This column originally ran on August 9, 2012 in Nauvoo Times. In honor of primary election season, we are reprinting it today.
I am not someone who enjoys heated political conversations, particularly when
they are started in my home by someone who is not part of my household. This
is partly because I lack interest, but more importantly because I don't enjoy the
feeling of contention it brings.
How can I ask a guest to stop bringing up politics, or at least to keep them
friendly, without offending him or making him feel unwelcome?
I sense that you would like a non-confrontational approach to this problem.
Three ideas come to mind.
1. Don't go there.
As hostess, you can steer conversation away from political topics. Start
conversations about non-political topics. And avoid any topic that might act as
a bridge to a political rant, such as farm subsidies or high-speed rail.
If you hear someone else mention such a topic, jump in with a segue, such as
"Did you ever hear about Jake's trip on a Soviet train? It was so interesting."
And then turn to Jake expectantly.
Or you can choose the one non-political aspect of what your guest just said
and ask about that. For example, if your guest says that his niece can't get in
to see her doctor anymore because of Obamacare, and you smell a rant coming
on, ask where his niece lives or what she does or if she is the same niece you
met when she visited last April.
2. The sudden interruption that you simply cannot contain.
Let's say your guest starts down a contentious path. You might say, "Oh! I just
remembered! Before I forget I have to ask you . . . ." and then ask about a
totally different topic within the person's expertise.
You could also call away your guest or his conversation partner to do
something that only he or she can do, such as opening a stubborn jar of
pickles or setting up the game of Catan everyone has been waiting to play. Be
sure to act embarrassed that you are interrupting.
3. Look politely blank. Say, "Oh." And then change the subject.
This will be difficult if you think the person's statement is absurd
-- or dead-on. But if you rebut -- or endorse -- the statement, your
interest in the subject
will be established and the conversation will gain momentum instead of
Depending on your relationship with your guest and on his personality, there is
a fourth option.
4. Disagree blandly.
When met with an outlandish statement, respond calmly. "Really? I don't think
so." Or, "Really? I read [the opposite]." Then shrug and change the subject.
You can only do this if you appear calm, slightly bored, and well informed. It
will not work if the person is intent on evangelizing.
Some people might advocate telling the person flat out that you don't want to
hear his political rants.

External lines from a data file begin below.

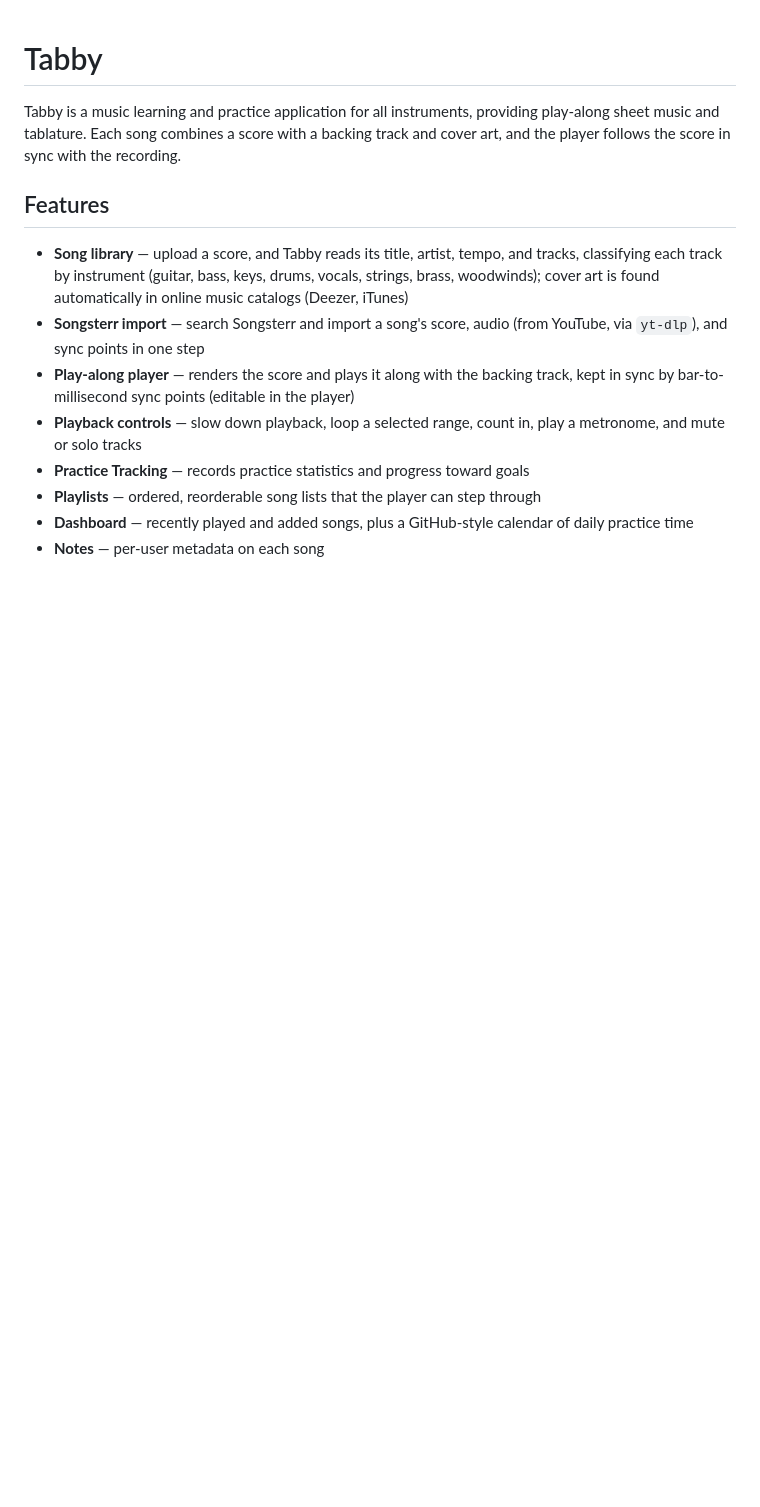
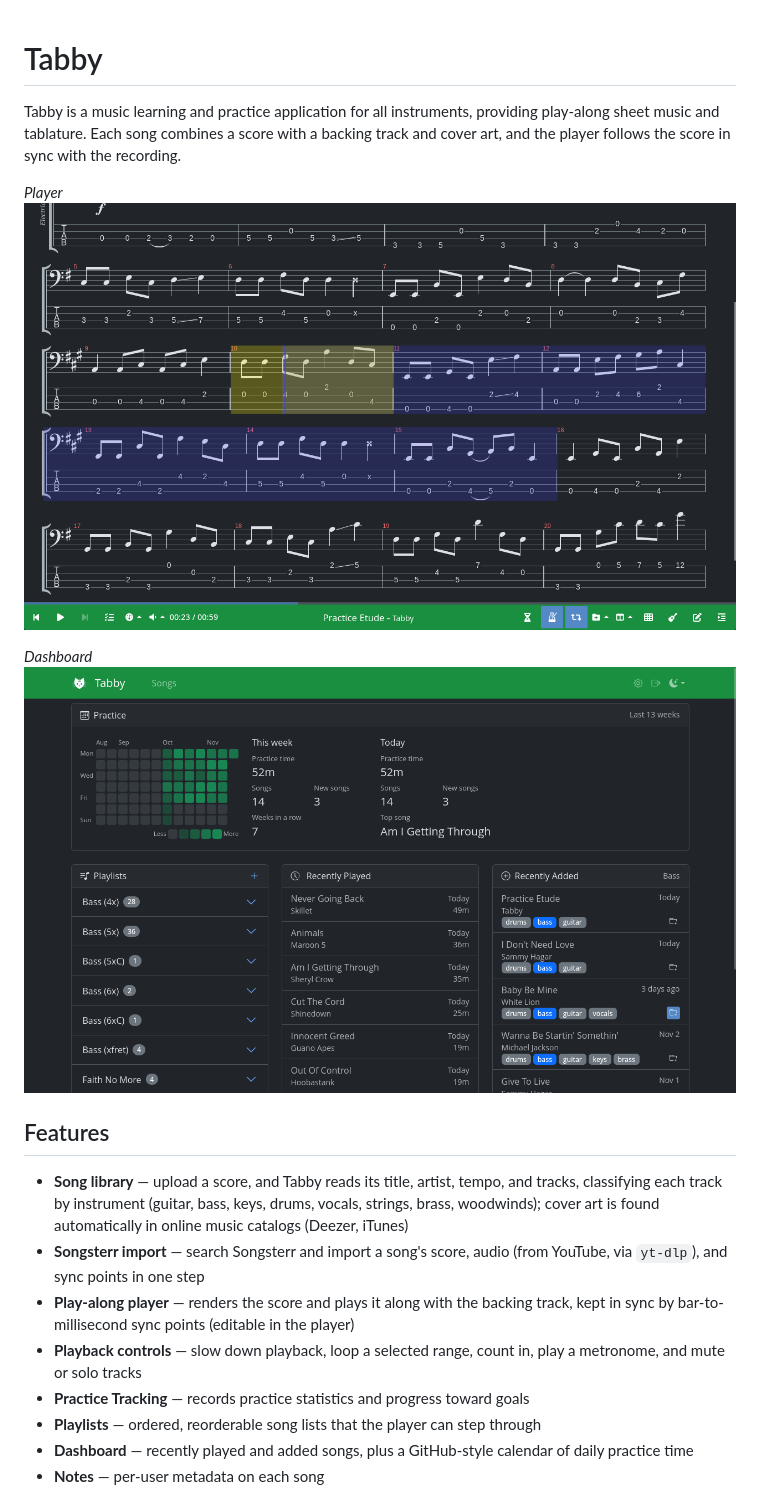
Before and after one commit to CodeMonkeySteve/Tabby, a Markdown page: README.md, the part around the change. Drawn GitHub-style; pictures changed too: docs/screenshots/dashboard.png (added), docs/screenshots/player.png (added); blank space fills up the shorter version.

Commit message:
Add screenshots to README

```diff
--- a/README.md
+++ b/README.md
@@ -1,6 +1,12 @@
 # Tabby
 
 Tabby is a music learning and practice application for all instruments, providing play-along sheet music and tablature. Each song combines a score with a backing track and cover art, and the player follows the score in sync with the recording.
+
+*Player*
+![The player, following a bass part's notation and tablature in sync with the recording, with a looped range highlighted](docs/screenshots/player.png)
+
+*Dashboard*
+![The dashboard, with a calendar of daily practice time, this week's and today's practice statistics, playlists, and recently played and added songs](docs/screenshots/dashboard.png)
 
 ## Features
 
```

But this is not very gracious. It will likely create a
horrible, awkward moment for everyone, and you will look mean. There are

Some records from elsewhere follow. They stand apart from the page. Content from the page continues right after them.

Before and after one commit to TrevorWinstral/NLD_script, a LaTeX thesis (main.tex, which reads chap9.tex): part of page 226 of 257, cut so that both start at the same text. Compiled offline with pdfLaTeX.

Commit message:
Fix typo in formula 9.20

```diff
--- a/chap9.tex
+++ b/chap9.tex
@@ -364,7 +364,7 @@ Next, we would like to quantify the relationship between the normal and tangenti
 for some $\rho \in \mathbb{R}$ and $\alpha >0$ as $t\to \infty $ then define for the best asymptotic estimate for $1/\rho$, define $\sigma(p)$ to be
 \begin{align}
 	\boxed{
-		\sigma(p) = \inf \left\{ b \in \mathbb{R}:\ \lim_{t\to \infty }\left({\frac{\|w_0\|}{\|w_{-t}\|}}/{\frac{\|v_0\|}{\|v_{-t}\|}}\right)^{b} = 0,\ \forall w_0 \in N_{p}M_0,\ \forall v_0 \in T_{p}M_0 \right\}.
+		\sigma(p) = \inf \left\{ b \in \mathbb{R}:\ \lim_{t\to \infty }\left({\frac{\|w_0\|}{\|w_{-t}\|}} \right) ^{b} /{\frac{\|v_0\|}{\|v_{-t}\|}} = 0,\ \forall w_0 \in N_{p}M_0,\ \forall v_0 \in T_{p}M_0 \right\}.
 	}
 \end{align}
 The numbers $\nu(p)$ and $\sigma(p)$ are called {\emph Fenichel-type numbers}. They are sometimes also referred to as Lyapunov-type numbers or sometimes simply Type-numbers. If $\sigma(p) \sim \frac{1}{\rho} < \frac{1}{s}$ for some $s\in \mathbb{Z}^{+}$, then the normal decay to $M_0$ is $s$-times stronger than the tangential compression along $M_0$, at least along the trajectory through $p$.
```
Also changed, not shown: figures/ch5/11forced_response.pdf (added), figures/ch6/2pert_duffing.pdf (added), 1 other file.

very few people in the world who could accomplish it without making everyone
at the gathering feel uncomfortable.
But if you must attempt it, nix the topic and not the person. The second you

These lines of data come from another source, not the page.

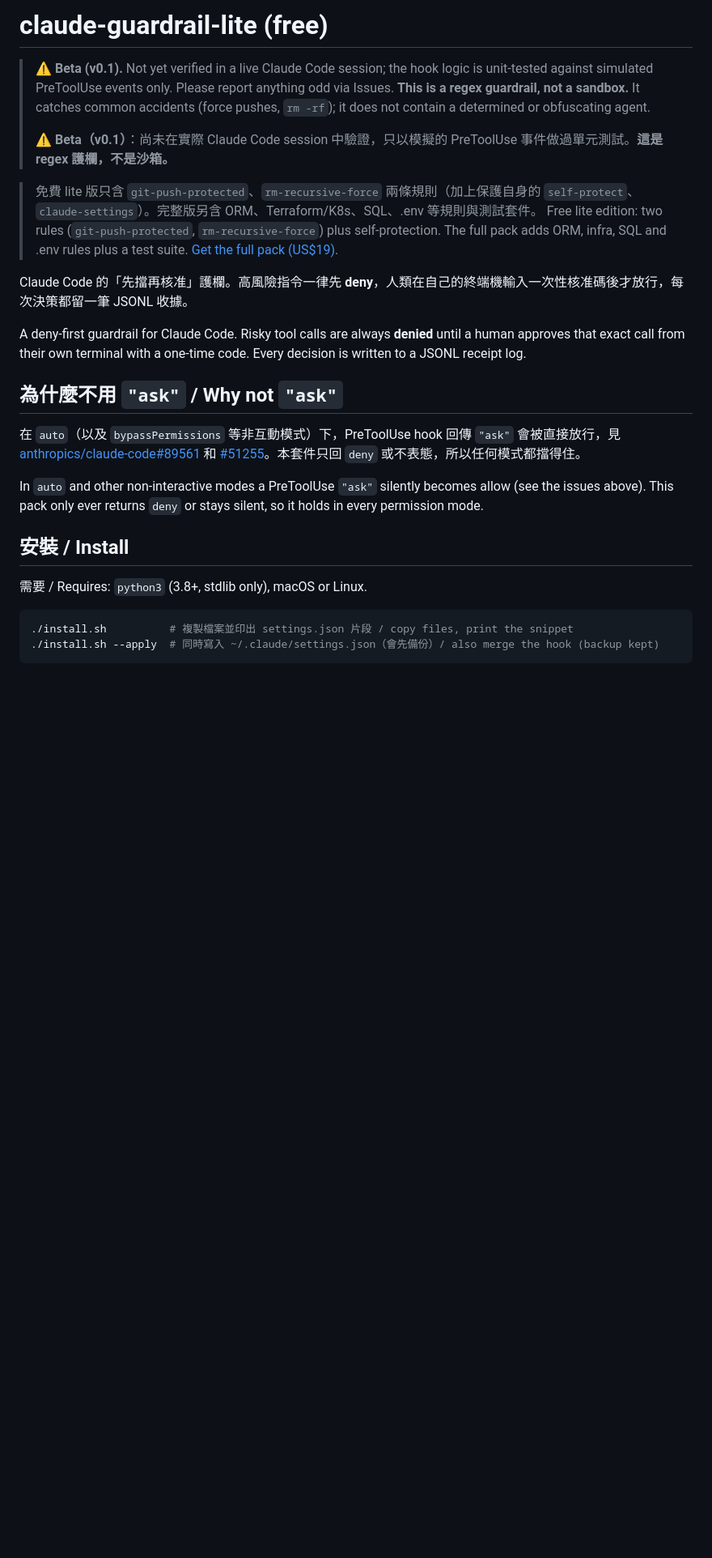
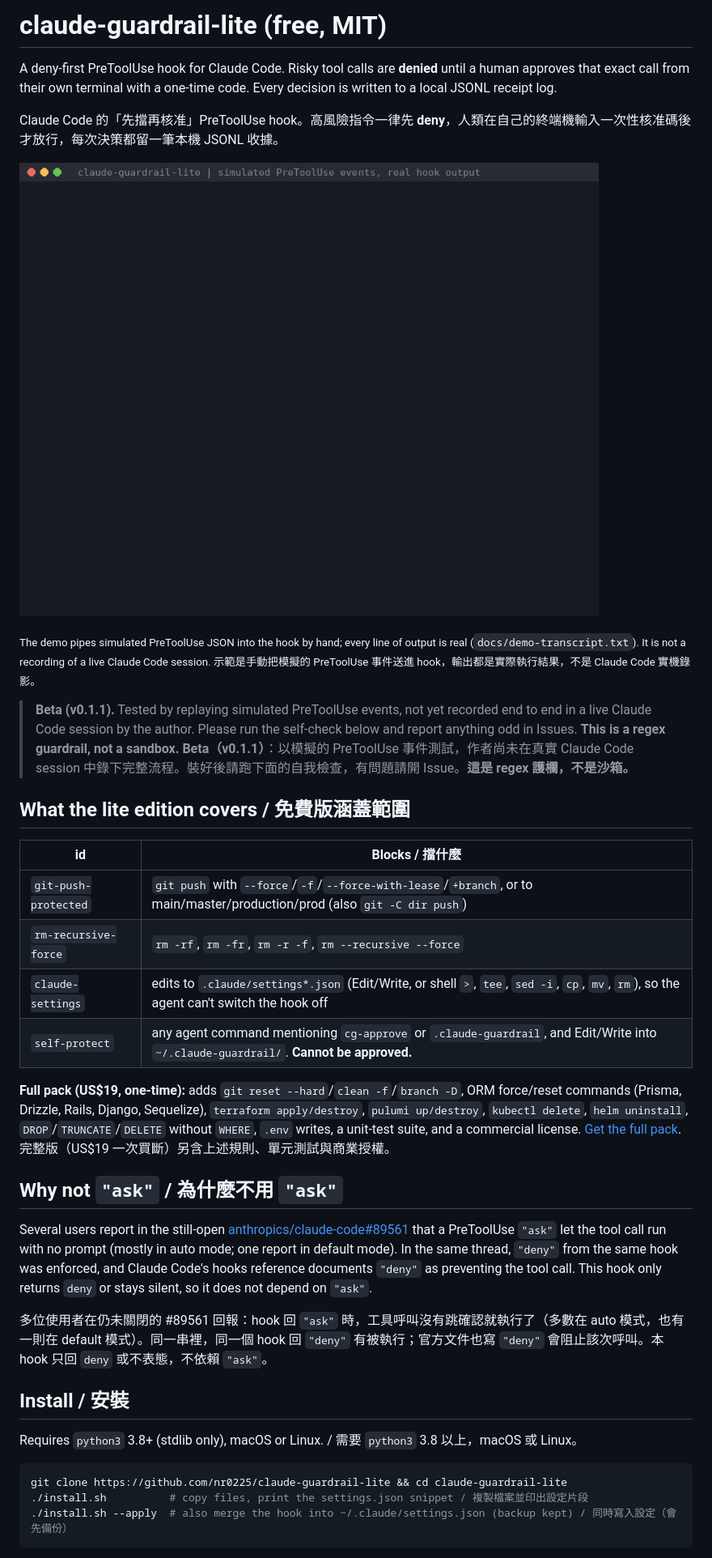
Before and after one commit to nr0225/claude-guardrail-lite, a Markdown page: README.md, the part around one of its changes. Shown at 81% size. Rendered like a GitHub page; pictures changed too: docs/demo.gif (added); blank space fills up the shorter version.

Commit message:
v0.1.1: close self-protect gap for Write/Edit, catch rm -r -f and git -C push, fail closed on bad input, README demo and conservative wording

````diff
--- a/README.md
+++ b/README.md
@@ -1,30 +1,41 @@
-# claude-guardrail-lite (free)
+# claude-guardrail-lite (free, MIT)
 
-> **⚠️ Beta (v0.1).** Not yet verified in a live Claude Code session; the hook logic is unit-tested against simulated PreToolUse events only. Please report anything odd via Issues.
-> **This is a regex guardrail, not a sandbox.** It catches common accidents (force pushes, `rm -rf`); it does not contain a determined or obfuscating agent.
->
-> **⚠️ Beta（v0.1）**：尚未在實際 Claude Code session 中驗證，只以模擬的 PreToolUse 事件做過單元測試。**這是 regex 護欄，不是沙箱。**
+A deny-first PreToolUse hook for Claude Code. Risky tool calls are **denied** until a human approves that exact call from their own terminal with a one-time code. Every decision is written to a local JSONL receipt log.
 
-> 免費 lite 版只含 `git-push-protected`、`rm-recursive-force` 兩條規則（加上保護自身的 `self-protect`、`claude-settings`）。完整版另含 ORM、Terraform/K8s、SQL、.env 等規則與測試套件。
-> Free lite edition: two rules (`git-push-protected`, `rm-recursive-force`) plus self-protection. The full pack adds ORM, infra, SQL and .env rules plus a test suite. [Get the full pack (US$19)](https://buy.polar.sh/polar_cl_Y93JwF9WRZO9j6w2v0tJJ5xAqwKJGnuufCWC72QKCm0).
+Claude Code 的「先擋再核准」PreToolUse hook。高風險指令一律先 **deny**，人類在自己的終端機輸入一次性核准碼後才放行，每次決策都留一筆本機 JSONL 收據。
 
+![demo: a simulated PreToolUse event for git push origin main is denied with code 8888B4, cg-approve in a real terminal approves it, the identical retry passes once](docs/demo.gif)
 
-Claude Code 的「先擋再核准」護欄。高風險指令一律先 **deny**，人類在自己的終端機輸入一次性核准碼後才放行，每次決策都留一筆 JSONL 收據。
+<sub>The demo pipes simulated PreToolUse JSON into the hook by hand; every line of output is real (`docs/demo-transcript.txt`). It is not a recording of a live Claude Code session. 示範是手動把模擬的 PreToolUse 事件送進 hook，輸出都是實際執行結果，不是 Claude Code 實機錄影。</sub>
 
-A deny-first guardrail for Claude Code. Risky tool calls are always **denied** until a human approves that exact call from their own terminal with a one-time code. Every decision is written to a JSONL receipt log.
+> **Beta (v0.1.1).** Tested by replaying simulated PreToolUse events, not yet recorded end to end in a live Claude Code session by the author. Please run the self-check below and report anything odd in Issues. **This is a regex guardrail, not a sandbox.**
+> **Beta（v0.1.1）**：以模擬的 PreToolUse 事件測試，作者尚未在真實 Claude Code session 中錄下完整流程。裝好後請跑下面的自我檢查，有問題請開 Issue。**這是 regex 護欄，不是沙箱。**
 
-## 為什麼不用 `"ask"` / Why not `"ask"`
+## What the lite edition covers / 免費版涵蓋範圍
 
-在 `auto`（以及 `bypassPermissions` 等非互動模式）下，PreToolUse hook 回傳 `"ask"` 會被直接放行，見 [anthropics/claude-code#89561](https://github.com/anthropics/claude-code/issues/89561) 和 [#51255](https://github.com/anthropics/claude-code/issues/51255)。本套件只回 `deny` 或不表態，所以任何模式都擋得住。
+| id | Blocks / 擋什麼 |
+|---|---|
+| `git-push-protected` | `git push` with `--force`/`-f`/`--force-with-lease`/`+branch`, or to main/master/production/prod (also `git -C dir push`) |
+| `rm-recursive-force` | `rm -rf`, `rm -fr`, `rm -r -f`, `rm --recursive --force` |
+| `claude-settings` | edits to `.claude/settings*.json` (Edit/Write, or shell `>`, `tee`, `sed -i`, `cp`, `mv`, `rm`), so the agent can't switch the hook off |
+| `self-protect` | any agent command mentioning `cg-approve` or `.claude-guardrail`, and Edit/Write into `~/.claude-guardrail/`. **Cannot be approved.** |
 
-In `auto` and other non-interactive modes a PreToolUse `"ask"` silently becomes allow (see the issues above). This pack only ever returns `deny` or stays silent, so it holds in every permission mode.
+**Full pack (US$19, one-time):** adds `git reset --hard`/`clean -f`/`branch -D`, ORM force/reset commands (Prisma, Drizzle, Rails, Django, Sequelize), `terraform apply/destroy`, `pulumi up/destroy`, `kubectl delete`, `helm uninstall`, `DROP`/`TRUNCATE`/`DELETE` without `WHERE`, `.env` writes, a unit-test suite, and a commercial license. [Get the full pack](https://buy.polar.sh/polar_cl_Y93JwF9WRZO9j6w2v0tJJ5xAqwKJGnuufCWC72QKCm0?utm_source=github&utm_medium=readme&utm_campaign=lite).
+完整版（US$19 一次買斷）另含上述規則、單元測試與商業授權。
 
-## 安裝 / Install
+## Why not `"ask"` / 為什麼不用 `"ask"`
 
-需要 / Requires: `python3` (3.8+, stdlib only), macOS or Linux.
+Several users report in the still-open [anthropics/claude-code#89561](https://github.com/anthropics/claude-code/issues/89561) that a PreToolUse `"ask"` let the tool call run with no prompt (mostly in auto mode; one report in default mode). In the same thread, `"deny"` from the same hook was enforced, and Claude Code's hooks reference documents `"deny"` as preventing the tool call. This hook only returns `deny` or stays silent, so it does not depend on `"ask"`.
+
+多位使用者在仍未關閉的 #89561 回報：hook 回 `"ask"` 時，工具呼叫沒有跳確認就執行了（多數在 auto 模式，也有一則在 default 模式）。同一串裡，同一個 hook 回 `"deny"` 有被執行；官方文件也寫 `"deny"` 會阻止該次呼叫。本 hook 只回 `deny` 或不表態，不依賴 `"ask"`。
+
+## Install / 安裝
+
+Requires `python3` 3.8+ (stdlib only), macOS or Linux. / 需要 `python3` 3.8 以上，macOS 或 Linux。
 
 ```bash
-./install.sh          # 複製檔案並印出 settings.json 片段 / copy files, print the snippet
-./install.sh --apply  # 同時寫入 ~/.claude/settings.json（會先備份）/ also merge the hook (backup kept)
+git clone https://github.com/nr0225/claude-guardrail-lite && cd claude-guardrail-lite
+./install.sh          # copy files, print the settings.json snippet / 複製檔案並印出設定片段
+./install.sh --apply  # also merge the hook into ~/.claude/settings.json (backup kept) / 同時寫入設定（會先備份）
 ```
 
````
Also changed, not shown: other parts of README.md (+31 -15 lines), 4 other files.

feel the conversation going south, hop in with a quick laugh and say something
like, "Oh, no, no, no! Let's not talk about labor unions tonight!" It's hard to pull
off in a way that amuses instead of insults, so use great caution.
Guests, for their part, should remember the old rule against discussing politics
and religion. Unless you are 100% sure you are gathered with people who have
a similar interest in discussing politics at a similar volume, it is best to avoid